Defendants first contend that while the facts pleaded support a common law case of fraud they do not state a violation of Section 1 of the Sherman Act; that the antitrust laws were designed to make illegal those restraints of trade characteristic of restraints deemed illegal at common law, see Apex Hosiery Co. v. Leader, 310 U.S. 469, 498, 84 L. Ed. 1311, 60 S. Ct. 982 (1940); and that a conspiracy to misrepresent should not be deemed a violation of the antitrust laws.
Section 1 of the Sherman Act, 15 U.S.C. § 1 provides in pertinent part that "[every] contract, combination in the form of trust or otherwise, or conspiracy, in restraint of trade or commerce among the several States, or with foreign nations, is declared to be illegal." Defendants urge that their alleged activities do not constitute a "restraint" of trade within the meaning of this section.

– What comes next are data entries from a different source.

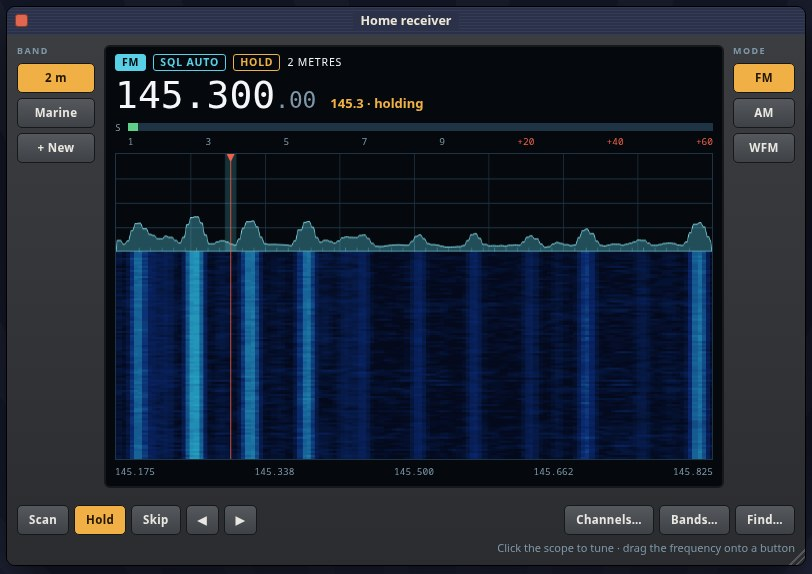
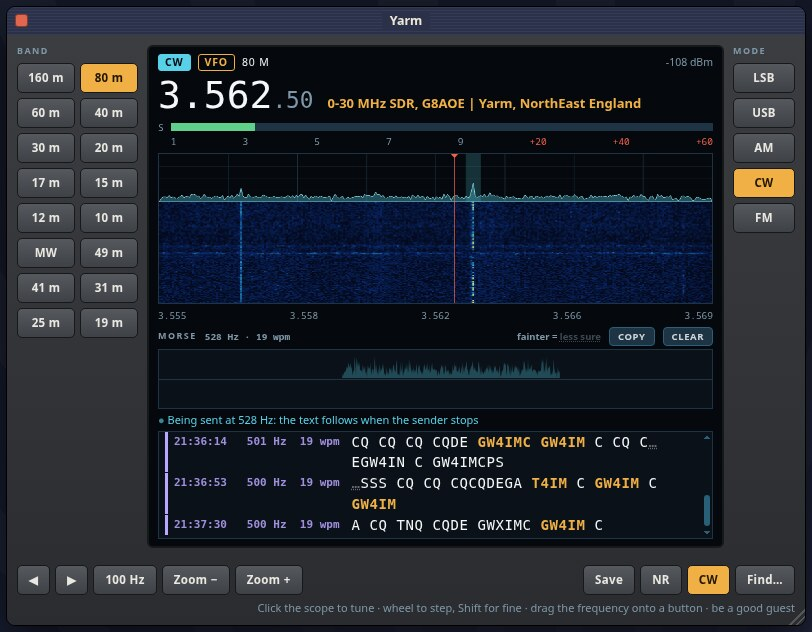
Morse reader: the log keeps inside the screen; the rig's picture, with Morse being read
At the rig window's usual size the log ran a few pixels past the bottom of
the screen. The window opens a little taller now, and the log gives way
(down to two lines) before anything spills.

diff --git a/app/sleepradiopi/web/desktop.html b/app/sleepradiopi/web/desktop.html
@@ -184,7 +184,7 @@
   .rig .rk { font-family: var(--display); font-size: 11.5px; font-weight: 600; letter-spacing: .03em; color: #e9e7e1; background: linear-gradient(180deg, #55585c, #3e4145); border: 1px solid #17181a; border-radius: 5px; padding: 6px 4px; cursor: pointer; min-width: 0; overflow: hidden; text-overflow: ellipsis; white-space: nowrap; }
   .rig .rk.on { background: #f0b045; color: #231703; }
   .rig .rk:focus-visible { outline: 2px solid #58d0e8; outline-offset: 1px; }
-  .rig .tft { background: #05090d; color: #f4f6f7; border-radius: 6px; border: 2px solid #17181a; padding: 7px 9px; display: flex; flex-direction: column; gap: 5px; min-width: 0; min-height: 0; }
+  .rig .tft { background: #05090d; color: #f4f6f7; border-radius: 6px; border: 2px solid #17181a; padding: 7px 9px; display: flex; flex-direction: column; gap: 5px; min-width: 0; min-height: 0; overflow: hidden; }
   .rig .rtags { display: flex; flex-wrap: wrap; gap: 5px 7px; align-items: center; font-family: var(--display); font-size: 10.5px; letter-spacing: .08em; }
   .rig .rtag { border: 1px solid #58d0e8; color: #58d0e8; border-radius: 3px; padding: 0 6px; font-weight: 600; }
   .rig .rtag.fill { background: #58d0e8; color: #05090d; }
@@ -203,7 +203,8 @@
   .rig .rticks span:nth-child(n+6) { color: #f0604a; }
   .rig canvas { width: 100%; flex: 1; min-height: 120px; display: block; border: 1px solid #1e3445; cursor: crosshair; }
   .rig .rscale { display: flex; justify-content: space-between; font-size: 9.5px; color: #7f97a8; font-family: ui-monospace, Menlo, Consolas, monospace; }
-  .rig .rcw { display: grid; gap: 3px; min-width: 0; }
+  .rig .rcw { display: flex; flex-direction: column; gap: 3px; min-width: 0; min-height: 0; flex: 0 1 auto; }
+  .rig .rcw[hidden] { display: none; }
   .rig .rcw h4 { display: flex; gap: 8px; align-items: center; }
   .rig .rcw h4 span { letter-spacing: 0; text-transform: none; font-family: ui-monospace, Menlo, Consolas, monospace; font-size: 9.5px; }
   .rig .rcw h4 .rkey { margin-left: auto; font-family: system-ui, sans-serif; }
@@ -212,7 +213,7 @@
   .rig .rcw h4 button:hover { background: #2a5f78; }
   .rig .rcw canvas { flex: none; min-height: 0; height: 60px; cursor: default; background: #0a1118; }
   /* the log: a line an over, the newest at the bottom, the older ones scrolled back to */
-  .rig .rcopy { font-family: ui-monospace, "DejaVu Sans Mono", Menlo, Consolas, monospace; font-size: 14px; line-height: 1.45; height: 7.25em; overflow-y: auto; background: #0a1118; border: 1px solid #1e3445; padding: 2px 6px; box-sizing: content-box; scrollbar-width: thin; scrollbar-color: #2a5f78 transparent; }
+  .rig .rcopy { font-family: ui-monospace, "DejaVu Sans Mono", Menlo, Consolas, monospace; font-size: 14px; line-height: 1.45; flex: 0 1 7.25em; min-height: 2.9em; overflow-y: auto; background: #0a1118; border: 1px solid #1e3445; padding: 2px 6px; box-sizing: content-box; scrollbar-width: thin; scrollbar-color: #2a5f78 transparent; }
   .rig .rline { display: grid; grid-template-columns: auto minmax(0, 1fr); gap: 12px; border-left: 3px solid var(--hue); padding-left: 6px; margin: 1px 0; }
   .rig .rline .rwho { white-space: pre; font-size: 11px; color: var(--hue); opacity: .85; line-height: 1.85; }
   .rig .rline .rtext { letter-spacing: .04em; overflow-wrap: anywhere; color: #f4f6f7; }
@@ -221,7 +222,7 @@
   .rig .rcopy .call { color: #f0b045; font-weight: 700; cursor: copy; }
   .rig .rcopy .call:hover { text-decoration: underline; }
   .rig .rcopy .rnone { color: #7f97a8; font-family: system-ui, sans-serif; font-size: 12px; letter-spacing: 0; }
-  .rig .rnow { height: 16px; font: 11px/16px system-ui, sans-serif; color: #58d0e8; overflow: hidden; white-space: nowrap; text-overflow: ellipsis; opacity: 0; transition: opacity .25s; }
+  .rig .rnow { flex: none; height: 16px; font: 11px/16px system-ui, sans-serif; color: #58d0e8; overflow: hidden; white-space: nowrap; text-overflow: ellipsis; opacity: 0; transition: opacity .25s; }
   .rig .rnow.on { opacity: 1; }
   .rig .rnow::before { content: "● "; animation: rnow 1s steps(2) infinite; }
   @keyframes rnow { 50% { opacity: .25; } }
@@ -1752,7 +1753,7 @@ async function open(id) {
   if (had) { had.z = ++zTop; drawDesk(); if (o.loaded) refreshOpen(); return; }
   const d = $("desk"), n = W.length;
   const rig = o.kind === "rx", big = o.kind === "programme" || o.kind === "schedule", page = (o.kind === "panel" && (o.page || UI[o.key])) || ["note", "person", "voice", "list"].includes(o.kind), wide = ["album", "playlist", "podcast", "button"].includes(o.kind);
-  const w = Math.min(d.clientWidth - 40, rig ? 800 : big ? 780 : page ? 560 : wide ? 480 : 560), h = Math.min(d.clientHeight - 40, rig ? 560 : big ? 460 : page ? 620 : 420);
+  const w = Math.min(d.clientWidth - 40, rig ? 800 : big ? 780 : page ? 560 : wide ? 480 : 560), h = Math.min(d.clientHeight - 40, rig ? 620 : big ? 460 : page ? 620 : 420);
   const win = { id, x: Math.max(8, Math.min(250 + n * 28, d.clientWidth - w - 10)), y: Math.max(8, Math.min(24 + n * 26, d.clientHeight - h - 10)), w, h, z: ++zTop, blk: 0, loading: false };
   const mine = geom[id] || (rig ? null : geom["kind:" + o.kind]);   // the size (and place) you gave it, or its kind, last time
   if (mine) {

diff --git a/README.md b/README.md
@@ -259,7 +259,7 @@ Actions, Sleep timer and Radio folders open:
   once, so there's scan, hold and skip; an internet receiver is tuned where
   it is, through the one connection the radio holds to it.
 
-  ![The rig: a receiver's window, with its waterfall](docs/rig.jpg)
+  ![The rig: a receiver's window, with its waterfall and, under it, Morse being read off the air](docs/rig.jpg)
 - **Morse, read as text.** The *CW* key in a receiver's window has the radio
   read the Morse in what that receiver is playing: a paper tape of the dots
   and dashes with each letter under its own, and under it a log of what was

Plaintiff maintains that this is a classic price fixing case, see, e.g., United States v. Socony-Vacuum Oil Co., Inc., 310 U.S. 150, 84 L. Ed. 1129, 60 S. Ct. 811 (1940), that conspiracies to fix prices are illegal whatever the method or machinery used to that end, and that the scheme here was designed for the express purpose of eliminating the normal year end competition in leftover models and raising artifically their prices to those of the following model year. The complaint alleges that the conspiracy in fact raised the prices of older models and eliminated or substantially restrained competition in their sale and distribution.
Although the complaint does not allege that the defendants agreed to adhere to a price schedule, that is not a prerequisite to a violation of the Sherman Act. United States v. Container Corp. of America, 393 U.S. 333, 334-5, 21 L. Ed. 2d 526, 89 S. Ct. 510 (1969); United States v. General Motors Corp., 384 U.S. 127, 147-8, 16 L. Ed. 2d 415, 86 S. Ct. 1321 (1966). The fact that each defendant manufacturer was free to set its own price for old models, and agreed only that the starting point was that they would be treated as if they were new models, does not make the agreement any less a restraint of trade. "It was an agreed starting point; it had been agreed upon between ...